GRL Collective by Kristine Rodriguez
Grl Collective is a Latina founded lifestyle brand, selling everything from prints to accessories, “for grls that give a f*ck.”
Twenty percent of profits are donated to fund the Sambhali Trust, which supports education efforts for young girls in India. Donations are also made to Black Lives Matter and RAICES Texas. Their clothing has a strong emphasis on sustainable and ethical production, including eco-friendly packaging.
On their website, you can find everything from clothing branded with social good messages, to Topo-Chico themed candles and everything in between.
Stray Rats by Julian Consuegra
The Miami-based, graphic heavy, streetwear brand, is informed by a unique mentality. Rats are everywhere and also nowhere. They have been declared repugnant by society, and it takes a special kind of person to love what many don’t.
Stray Rats is a leading hypebeast brand, sold in drops on their website and sought out by many. It reflects an appreciation of music, skateboarding and the culture and essence of Miami. The brand has connected with an incredibly diverse array of artists, and is characterized by its amalgamation of references expressed through creative graphics.
Stray Rats pieces can be found at high end stores selling hypebeast pieces across the country, and is the perfect addition to your closet to look cool, support Latinx people and make a statement.
Elaluz by Camila Coelho
Camila Coelho got her start as a fashion and beauty YouTuber and entrepreneur. She has now racked up over 9.2 million Instagram followers. She has now created a clean, cruelty-free makeup brand called Elaluz.
From oil-infused lip glosses to bronzers to cheek stains, Elaluz has it all. The products can be purchased at large makeup retailers everywhere, such as Ulta, Net-a-Porter and Saks Fifth Avenue.
“No beauty customer shops from only one line, so I didn’t feel like I needed to create a full brand.
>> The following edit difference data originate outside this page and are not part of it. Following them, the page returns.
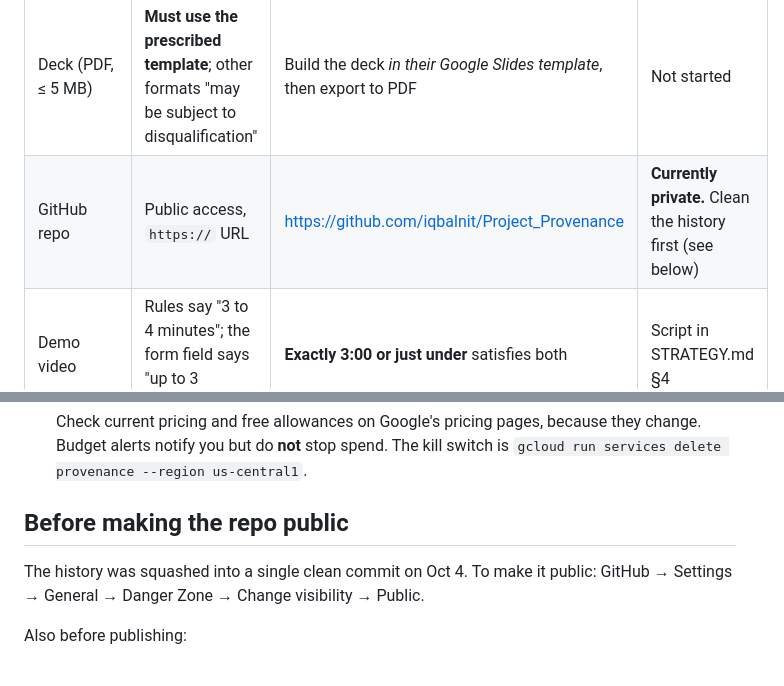
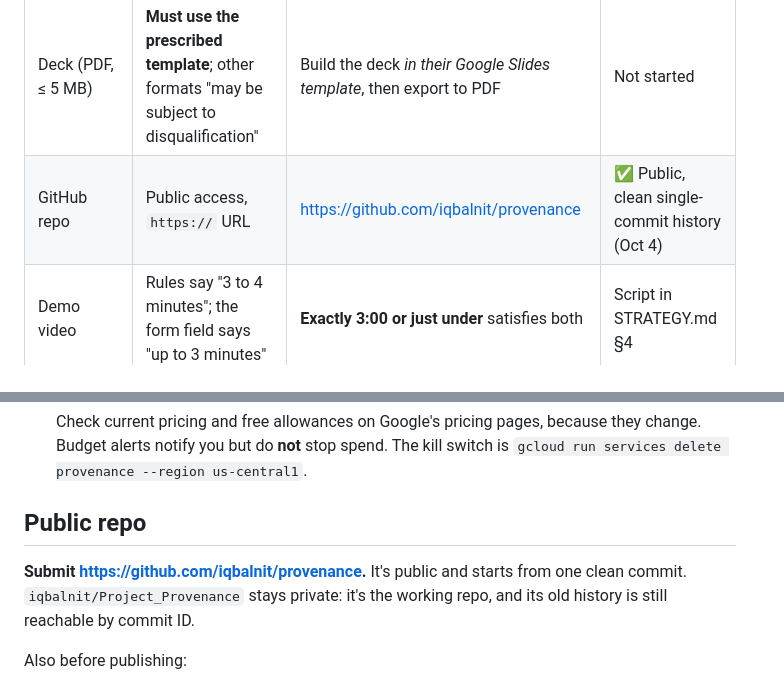
Before and after one commit to iqbalnit/provenance, a Markdown page: SUBMISSION.md, 2 parts joined by grey strips. Drawn GitHub-style.

Commit message:
SUBMISSION: submit the public repo iqbalnit/provenance
Co-Authored-By: Claude Opus 5.5 <noreply@anthropic.com>
Claude-Session: https://claude.ai/code/session_01TbhZpCK4kTw3YL3PXcE9tR

```diff
--- a/SUBMISSION.md
+++ b/SUBMISSION.md
@@ -10,7 +10,7 @@ Taken from the Hack2skill submission page (Prototype Submission module).
 | Challenge | Select from the list | BFSI: intelligent risk, fraud, and financial experiences | Pick on the form |
 | Prototype link | "Deployed on GCP or Cloud Run", publicly accessible, **must stay working through evaluation, with no retries** | Cloud Run URL (or its Firebase Hosting front), Gemini mode, cases in Firestore | Needs a billing account or credits (see below) |
 | Deck (PDF, ≤ 5 MB) | **Must use the prescribed template**; other formats "may be subject to disqualification" | Build the deck *in their Google Slides template*, then export to PDF | Not started |
-| GitHub repo | Public access, `https://` URL | https://github.com/iqbalnit/Project_Provenance | **Currently private.** Clean the history first (see below) |
+| GitHub repo | Public access, `https://` URL | https://github.com/iqbalnit/provenance | ✅ Public, clean single-commit history (Oct 4) |
 | Demo video | Rules say "3 to 4 minutes"; the form field says "up to 3 minutes" | **Exactly 3:00 or just under** satisfies both | Script in STRATEGY.md §4 |
 | Brief description | ≤ 1024 characters; must say how we use **Firebase, Firestore, Cloud Run and Gemini** | Draft below (990 characters) | Ready |
 
@@ -47,10 +47,10 @@ The cheapest honest path:
    Budget alerts notify you but do **not** stop spend. The kill switch is
    `gcloud run services delete provenance --region us-central1`.
 
-## Before making the repo public
+## Public repo
 
-The history was squashed into a single clean commit on Oct 4. To make it public:
-GitHub → Settings → General → Danger Zone → Change visibility → Public.
+**Submit https://github.com/iqbalnit/provenance.** It's public and starts from one clean commit.
+`iqbalnit/Project_Provenance` stays private: it's the working repo, and its old history is still reachable by commit ID.
 
 Also before publishing:
 - **Secrets:** none found in history (Google keys, private keys, tokens). Re-check after any local commits.
```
Instead, I focused on my must-haves that I really believe in, the ones that help me bring my beauty from the inside out,” Coelho said.
The brand is committed to inclusivity, luxury and transparency.